### Exercise material
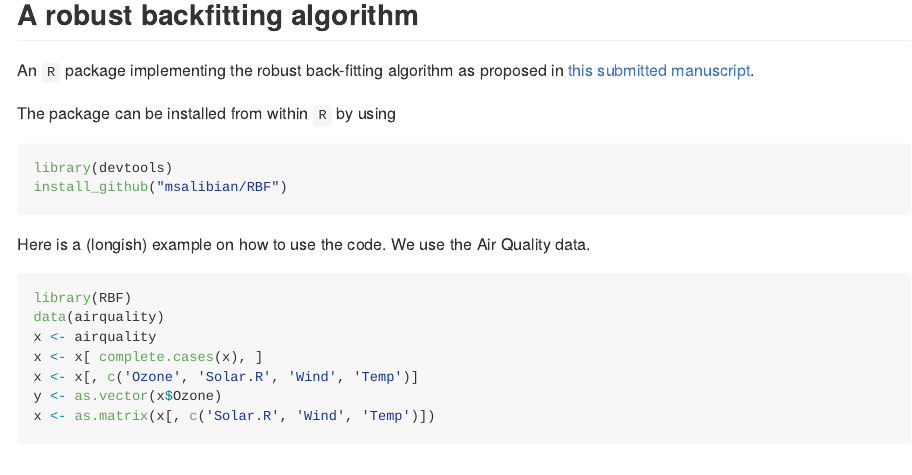
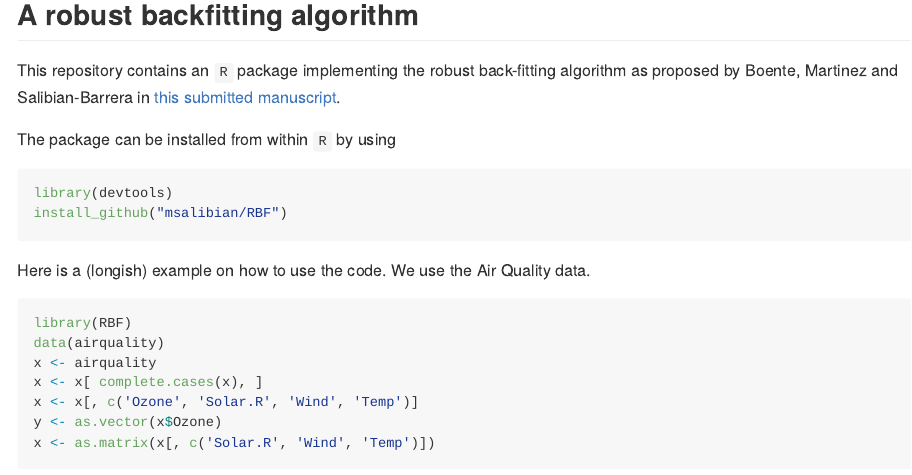
Before and after one commit to msalibian/RBF, an R Markdown document (README.Rmd): the page in a window 1100 px wide, from 160 px down. The pictures show the output file README.md that the author committed with the source, drawn offline in the style of GitHub.

Commit message:
costmetic changes

```diff
--- a/README.Rmd
+++ b/README.Rmd
@@ -11,7 +11,9 @@ knitr::opts_chunk$set(echo = TRUE)
 
 ## A robust backfitting algorithm
 
-An `R` package implementing the robust back-fitting algorithm as proposed in
+This repository contains an `R` package
+implementing the robust back-fitting algorithm as proposed by
+Boente, Martinez and Salibian-Barrera  in
 [this submitted manuscript](http://www.stat.ubc.ca/~matias/RBF.pdf).
 
 The package can be installed from within `R` by using
```
Also changed, not shown: README.md.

### Work task
Return the material exactly as written, except for any pictures it holds.

### Answer to the problem
Before and after one commit to msalibian/RBF, an R Markdown document (README.Rmd): the page in a window 1100 px wide, from 160 px down. The pictures show the output file README.md that the author committed with the source, drawn offline in the style of GitHub.

Commit message:
costmetic changes

```diff
--- a/README.Rmd
+++ b/README.Rmd
@@ -11,7 +11,9 @@ knitr::opts_chunk$set(echo = TRUE)
 
 ## A robust backfitting algorithm
 
-An `R` package implementing the robust back-fitting algorithm as proposed in
+This repository contains an `R` package
+implementing the robust back-fitting algorithm as proposed by
+Boente, Martinez and Salibian-Barrera  in
 [this submitted manuscript](http://www.stat.ubc.ca/~matias/RBF.pdf).
 
 The package can be installed from within `R` by using
```
Also changed, not shown: README.md.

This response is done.